[Before-and-after change records]

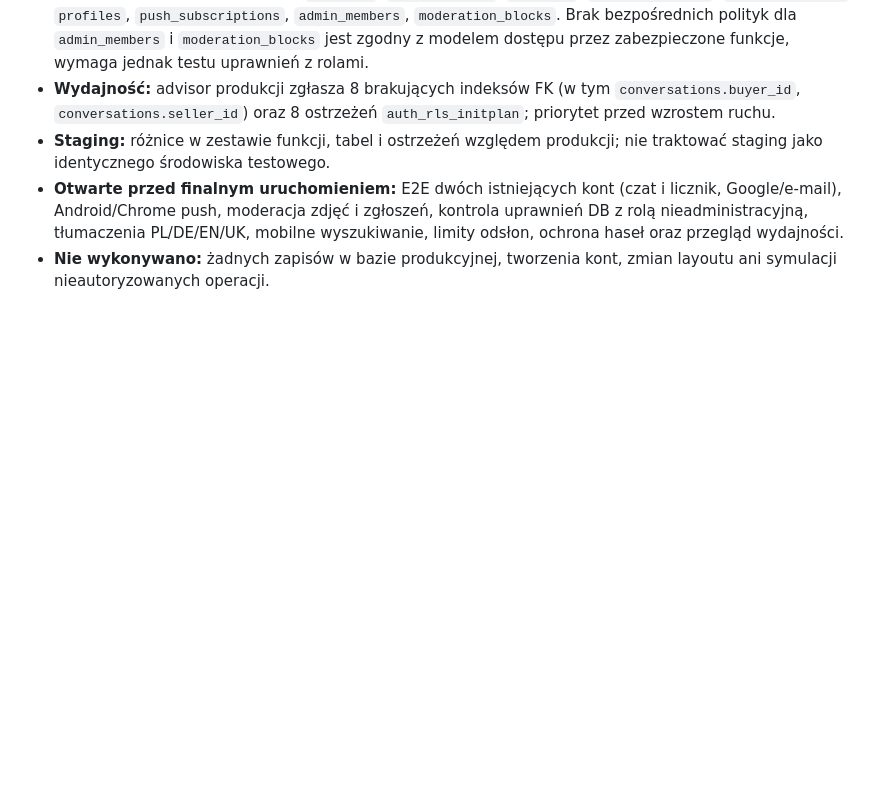
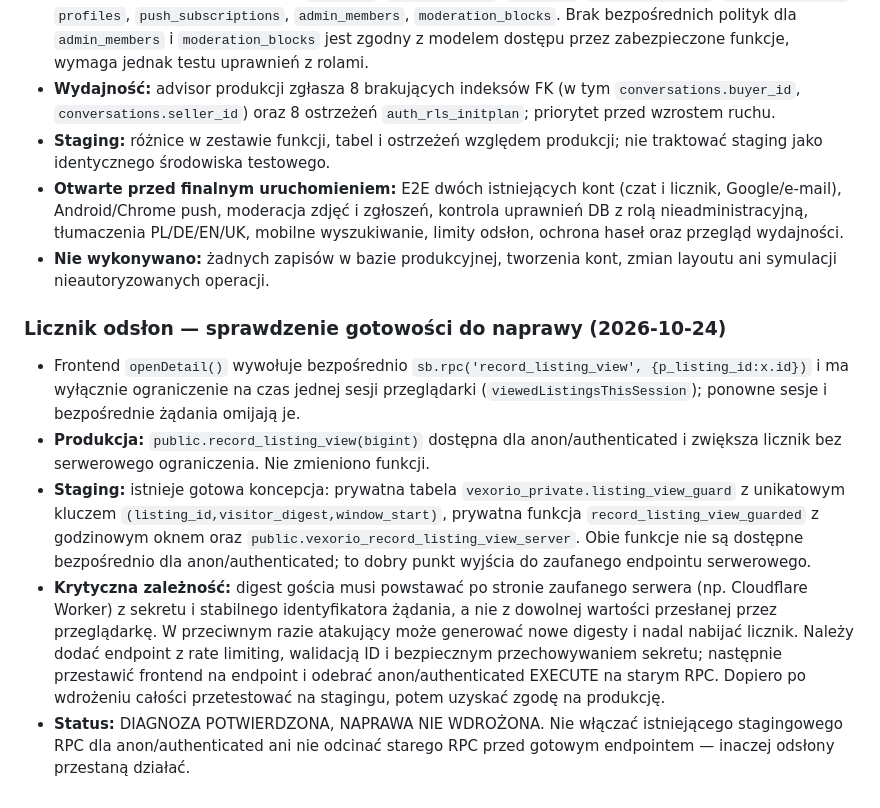
Before and after one commit to Gregg856/vexorio, a Markdown page: PROJECT_STATUS.md, the part around the change. GitHub-like rendering; blank space fills up the shorter version.

Commit message:
docs(security): validate staging view guard and safe rollout prerequisites

```diff
--- a/PROJECT_STATUS.md
+++ b/PROJECT_STATUS.md
@@ -72,3 +72,11 @@ Priorytet: najpierw problemy blokujące użytkowników, potem kontrola języków
 - **Staging:** różnice w zestawie funkcji, tabel i ostrzeżeń względem produkcji; nie traktować staging jako identycznego środowiska testowego.
 - **Otwarte przed finalnym uruchomieniem:** E2E dwóch istniejących kont (czat i licznik, Google/e-mail), Android/Chrome push, moderacja zdjęć i zgłoszeń, kontrola uprawnień DB z rolą nieadministracyjną, tłumaczenia PL/DE/EN/UK, mobilne wyszukiwanie, limity odsłon, ochrona haseł oraz przegląd wydajności.
 - **Nie wykonywano:** żadnych zapisów w bazie produkcyjnej, tworzenia kont, zmian layoutu ani symulacji nieautoryzowanych operacji.
+
+
+### Licznik odsłon — sprawdzenie gotowości do naprawy (2026-10-24)
+- Frontend `openDetail()` wywołuje bezpośrednio `sb.rpc('record_listing_view', {p_listing_id:x.id})` i ma wyłącznie ograniczenie na czas jednej sesji przeglądarki (`viewedListingsThisSession`); ponowne sesje i bezpośrednie żądania omijają je.
+- **Produkcja:** `public.record_listing_view(bigint)` dostępna dla anon/authenticated i zwiększa licznik bez serwerowego ograniczenia. Nie zmieniono funkcji.
+- **Staging:** istnieje gotowa koncepcja: prywatna tabela `vexorio_private.listing_view_guard` z unikatowym kluczem `(listing_id,visitor_digest,window_start)`, prywatna funkcja `record_listing_view_guarded` z godzinowym oknem oraz `public.vexorio_record_listing_view_server`. Obie funkcje nie są dostępne bezpośrednio dla anon/authenticated; to dobry punkt wyjścia do zaufanego endpointu serwerowego.
+- **Krytyczna zależność:** digest gościa musi powstawać po stronie zaufanego serwera (np. Cloudflare Worker) z sekretu i stabilnego identyfikatora żądania, a nie z dowolnej wartości przesłanej przez przeglądarkę. W przeciwnym razie atakujący może generować nowe digesty i nadal nabijać licznik. Należy dodać endpoint z rate limiting, walidacją ID i bezpiecznym przechowywaniem sekretu; następnie przestawić frontend na endpoint i odebrać anon/authenticated EXECUTE na starym RPC. Dopiero po wdrożeniu całości przetestować na stagingu, potem uzyskać zgodę na produkcję.
+- **Status:** DIAGNOZA POTWIERDZONA, NAPRAWA NIE WDROŻONA. Nie włączać istniejącego stagingowego RPC dla anon/authenticated ani nie odcinać starego RPC przed gotowym endpointem — inaczej odsłony przestaną działać.
```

*What to produce*: The lines you need are those with the word "kontrola"; list them from the entries.

*Solution to this task*:
@@ -72,3 +72,11 @@ Priorytet: najpierw problemy blokujące użytkowników, potem kontrola języków
 - **Otwarte przed finalnym uruchomieniem:** E2E dwóch istniejących kont (czat i licznik, Google/e-mail), Android/Chrome push, moderacja zdjęć i zgłoszeń, kontrola uprawnień DB z rolą nieadministracyjną, tłumaczenia PL/DE/EN/UK, mobilne wyszukiwanie, limity odsłon, ochrona haseł oraz przegląd wydajności.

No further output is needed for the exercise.